Exercise aim:
Copy the listing exactly as given. Omit every picture.
*** Opening of Material supplied ***
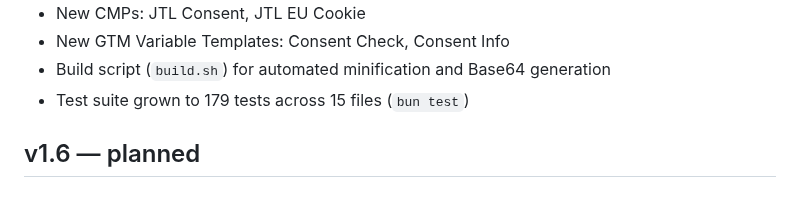
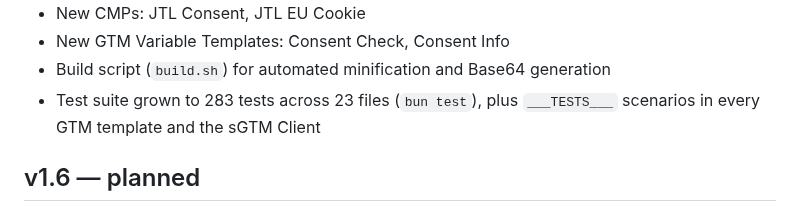
Before and after one commit to Andiministrator/aGTM, a Markdown page: ROADMAP.md, the part around the change. Rendered like a GitHub page.

```diff
--- a/ROADMAP.md
+++ b/ROADMAP.md
@@ -18,7 +18,7 @@ This roadmap outlines planned features and milestones for aGTM. It reflects curr
 - New CMPs: JTL Consent, JTL EU Cookie
 - New GTM Variable Templates: Consent Check, Consent Info
 - Build script (`build.sh`) for automated minification and Base64 generation
-- Test suite grown to 179 tests across 15 files (`bun test`)
+- Test suite grown to 283 tests across 23 files (`bun test`), plus `___TESTS___` scenarios in every GTM template and the sGTM Client
 
 ## v1.6 — planned
 
```
Also changed, not shown: CHANGELOG.md (+19 -1 lines).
*** Close of Material supplied ***
Response to the task:
Before and after one commit to Andiministrator/aGTM, a Markdown page: ROADMAP.md, the part around the change. Rendered like a GitHub page.

```diff
--- a/ROADMAP.md
+++ b/ROADMAP.md
@@ -18,7 +18,7 @@ This roadmap outlines planned features and milestones for aGTM. It reflects curr
 - New CMPs: JTL Consent, JTL EU Cookie
 - New GTM Variable Templates: Consent Check, Consent Info
 - Build script (`build.sh`) for automated minification and Base64 generation
-- Test suite grown to 179 tests across 15 files (`bun test`)
+- Test suite grown to 283 tests across 23 files (`bun test`), plus `___TESTS___` scenarios in every GTM template and the sGTM Client
 
 ## v1.6 — planned
 
```
Also changed, not shown: CHANGELOG.md (+19 -1 lines).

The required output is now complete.